Fees or land contributions aimed to meet demand for green space.
Developers in Minneapolis will be required to contribute land for parks — or the money to buy it — under a provision that will take effect Jan. 1.
The measure, passed by the City Council Dec. 6 and the Minneapolis Park and Recreation Board last week, is similar to long-standing requirements in dozens of other metro cities.
“We’re playing catch-up,” said Park Board President John Erwin.
Had the measure been in place last year alone, the Park Board would have received about $3.5 million, according to the city of Minneapolis.
Longtime Park Board attorney Brian Rice noted that the board has missed “a big hunk” of possible funds during the housing boom on the Mississippi riverfront since 2006, when it began seeking legislative approval to assess a fee.
The Parkland Dedication Ordinance rests on a tension that’s been growing particularly along the downtown riverfront — as more people come to live there, the greater the demand for green space.
That’s why the development proposed adjacent to the new Vikings stadium intends to have a park as its centerpiece, Erwin noted.
Developer Kelly Doran, who has built extensive residential and commercial properties in Minneapolis in recent years, said he believes the required contributions from developers for parks will simply jack up the cost of development — and, by extension, sale and rental prices for residents.
For every new residential unit, developers will pay $1,500 or contribute 288 square feet of land, if the development is downtown, or 436 square feet if it’s outside of downtown. Developers of affordable housing are exempt.
Erwin said he believes that being located near parks and other green space will raise the property’s value by amounts greater than the value of the fee or the land contribution.
He said the ordinance itself is unlikely to transform the riverfront or other areas where new housing or commercial development are coming. “Accessorize” is more like it.
Funds or land contributions from a developer must be used within six-tenths of a mile of the development, so they’ll likely be used to produce small neighborhood parks, access to regional parks or trails such as the Midtown Greenway, small wetlands or recreational amenities such as exercise courses.
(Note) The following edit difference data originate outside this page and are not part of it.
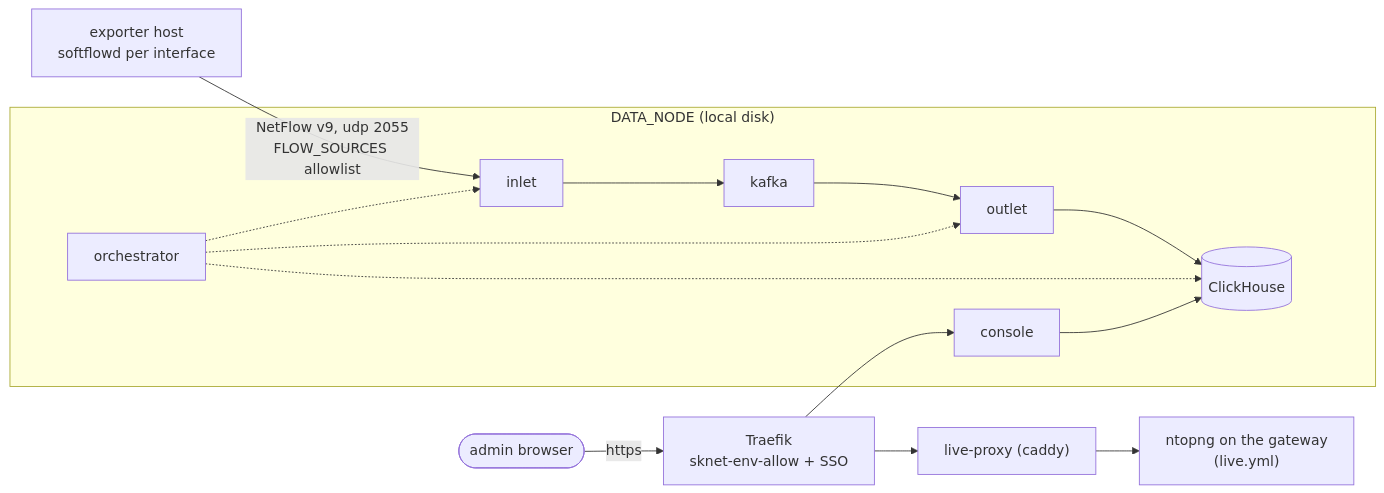
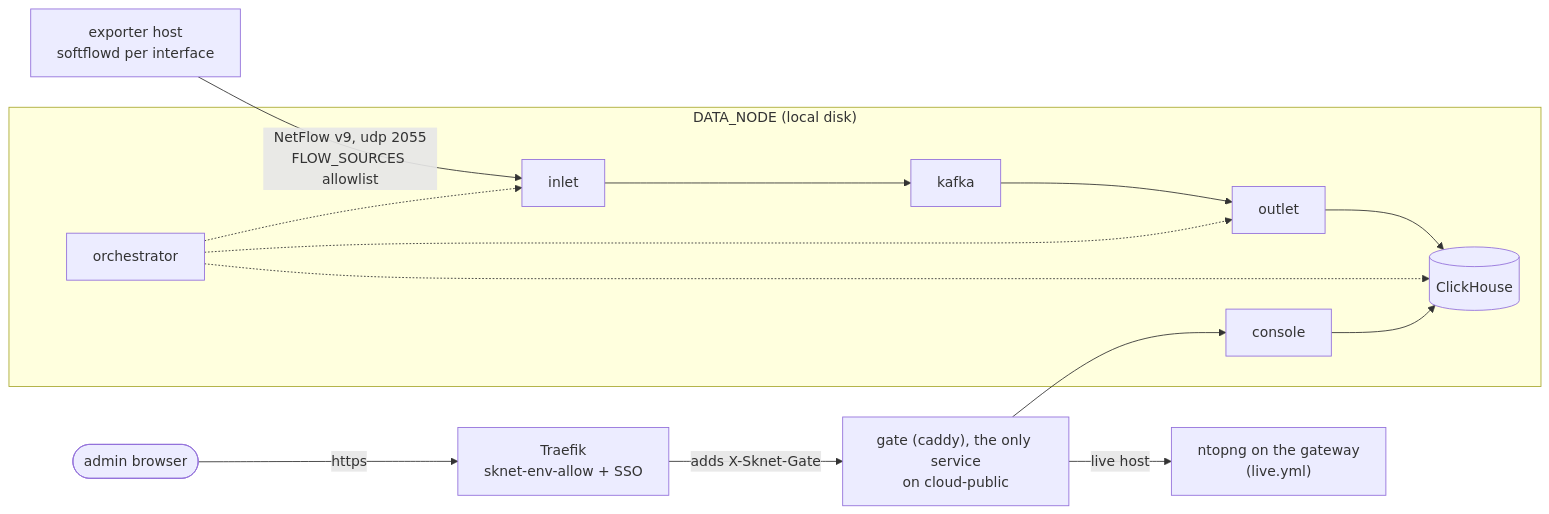
The diagram in v1/ansible/optional/sknet/README.md (smilinTux/skstacks), drawn with Mermaid before and after one commit. The commit also changed other lines of this file and 11 other files, not shown here.

First line of the commit message:
docs(sknet): describe the gate, the gwbridge source address and the review nits

````diff
--- a/v1/ansible/optional/sknet/README.md
+++ b/v1/ansible/optional/sknet/README.md
@@ -24,12 +24,13 @@
 ```mermaid
 flowchart LR
     gw["exporter host<br/>softflowd per interface"] -->|"NetFlow v9, udp 2055<br/>FLOW_SOURCES allowlist"| inlet
     subgraph node["DATA_NODE (local disk)"]
       inlet --> kafka --> outlet --> ch[("ClickHouse")]
       orch["orchestrator"] -.-> inlet & outlet & ch
       console --> ch
     end
     admin(["admin browser"]) -->|"https"| traefik["Traefik<br/>sknet-env-allow + SSO"]
-    traefik --> console
-    traefik --> proxy["live-proxy (caddy)"] --> ntop["ntopng on the gateway<br/>(live.yml)"]
+    traefik -->|"adds X-Sknet-Gate"| gate["gate (caddy), the only service<br/>on cloud-public"]
+    gate --> console
+    gate -->|"live host"| ntop["ntopng on the gateway<br/>(live.yml)"]
 ```
````
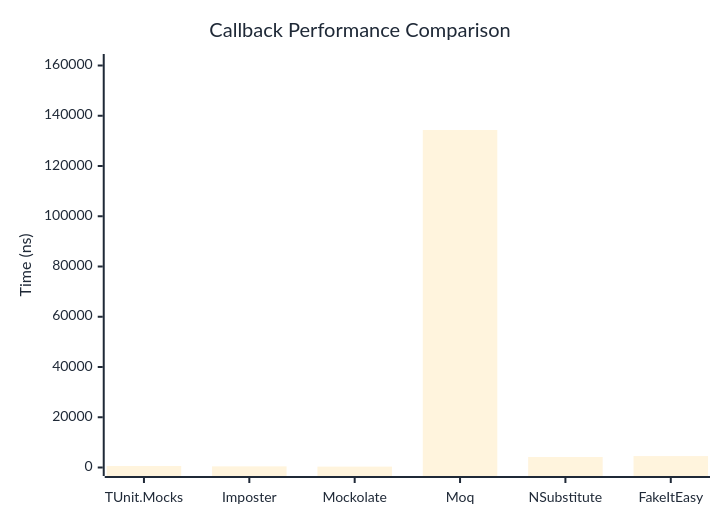
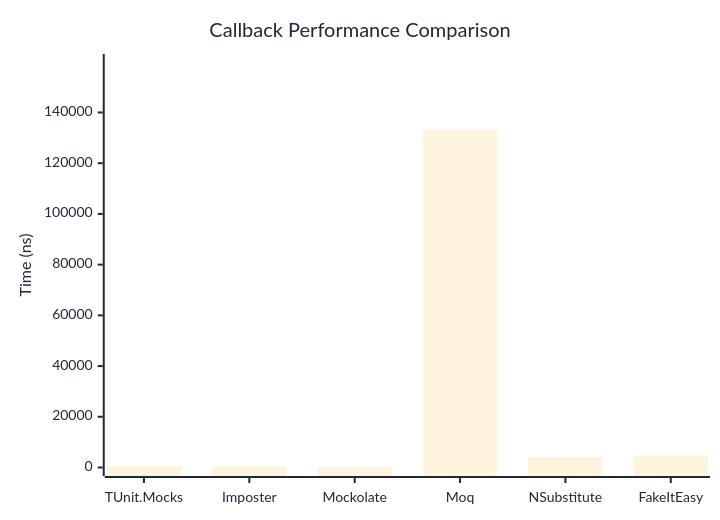
One commit to weiyilai/TUnit changed the first of 2 diagrams in docs/docs/benchmarks/mocks/Callback.md. Above: the diagram before and after it, drawn with Mermaid. The commit also changed other lines of this file and 14 other files, not shown here.

````diff
--- a/docs/docs/benchmarks/mocks/Callback.md
+++ b/docs/docs/benchmarks/mocks/Callback.md
@@ -28,27 +28,27 @@
 ```mermaid
 %%{init: {
   'theme':'base',
   'themeVariables': {
     'primaryColor': '#2563eb',
     'primaryTextColor': '#1f2937',
     'primaryBorderColor': '#1e40af',
     'lineColor': '#6b7280',
     'secondaryColor': '#7c3aed',
     'tertiaryColor': '#dc2626',
     'background': '#ffffff',
     'pie1': '#2563eb',
     'pie2': '#7c3aed',
     'pie3': '#dc2626',
     'pie4': '#f59e0b',
     'pie5': '#10b981',
     'pie6': '#06b6d4',
     'pie7': '#ec4899',
     'pie8': '#6366f1'
   }
 }}%%
 xychart-beta
   title "Callback Performance Comparison"
   x-axis ["TUnit.Mocks", "Imposter", "Mockolate", "Moq", "NSubstitute", "FakeItEasy"]
-  y-axis "Time (ns)" 0 --> 161196
-  bar [600.8, 457.3, 352, 134330, 4186.9, 4551.3]
+  y-axis "Time (ns)" 0 --> 159710
+  bar [632.1, 470.8, 352.7, 133091.6, 4171.9, 4812]
 ```
````
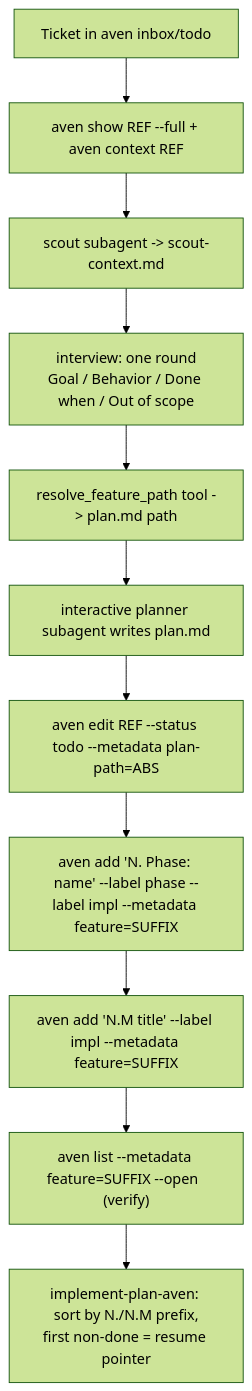
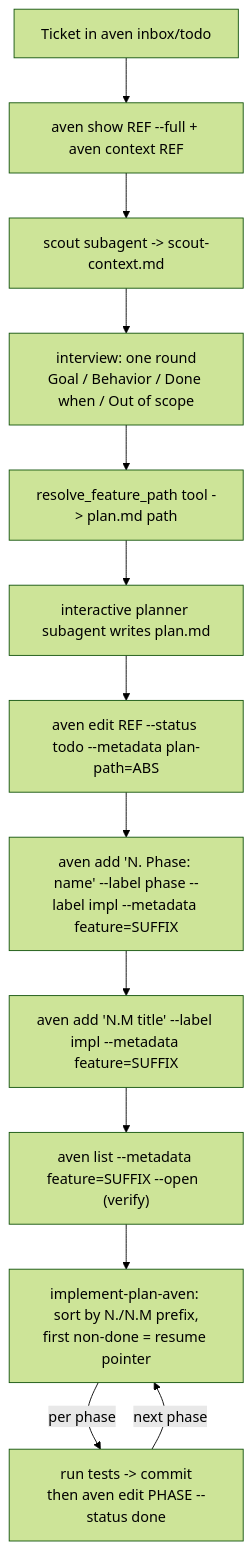
One commit to gtheys/pi-my-rifle-ext changed the diagram in skills/engineering/feature-plan-aven/SKILL.md. Above: the diagram before and after it, drawn with Mermaid (forest theme). The commit also changed other lines of this file, not shown here.

First line of the commit message:
feat(feature-plan-aven): enforce test/commit cycle per phase

````diff
--- a/skills/engineering/feature-plan-aven/SKILL.md
+++ b/skills/engineering/feature-plan-aven/SKILL.md
@@ -21,13 +21,15 @@
 ```mermaid
 flowchart TD
   A[Ticket in aven inbox/todo] --> B["aven show REF --full + aven context REF"]
   B --> C[scout subagent -> scout-context.md]
   C --> D[interview: one round<br/>Goal / Behavior / Done when / Out of scope]
   D --> E["resolve_feature_path tool -> plan.md path"]
   E --> F[interactive planner subagent writes plan.md]
   F --> G["aven edit REF --status todo --metadata plan-path=ABS"]
   G --> H["aven add 'N. Phase: name' --label phase --label impl --metadata feature=SUFFIX"]
   H --> I["aven add 'N.M title' --label impl --metadata feature=SUFFIX"]
   I --> J["aven list --metadata feature=SUFFIX --open  (verify)"]
   J --> K["implement-plan-aven: sort by N./N.M prefix,<br/>first non-done = resume pointer"]
+  K -->|per phase| L["run tests -> commit<br/>then aven edit PHASE --status done"]
+  L -->|next phase| K
 ```
````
The money can’t be used for park programming or maintenance.
St. Paul, which is anticipating a major redevelopment of the former Ford plant along the Mississippi, authorized a similar ordinance in 2007.
In some suburban communities, parkland fees from developers have been criticized for being inflated beyond land values and for being used by municipalities for things other than parks.
Unlike most cities, though, Minneapolis has the Park Board, which assesses its own taxes and is independent of the City Council.
Suburbs were able to establish their own fees or land contributions from developers under legislation covering development of open farmland. Minneapolis, fully developed long before that, needed a new law, which was passed in 2006.
Erwin said a dedication fee or land contributions would have made it easier to develop a park in the North Loop area off downtown Minneapolis, where rapid housing development makes that prospect more elusive by the month.
A single playground along West River Parkway has become a focal point, but parks are needed to keep families in the area, said Karen Rosar, vice president of the North Loop Neighborhood Association. The association has been paying for its own studies of park possibilities.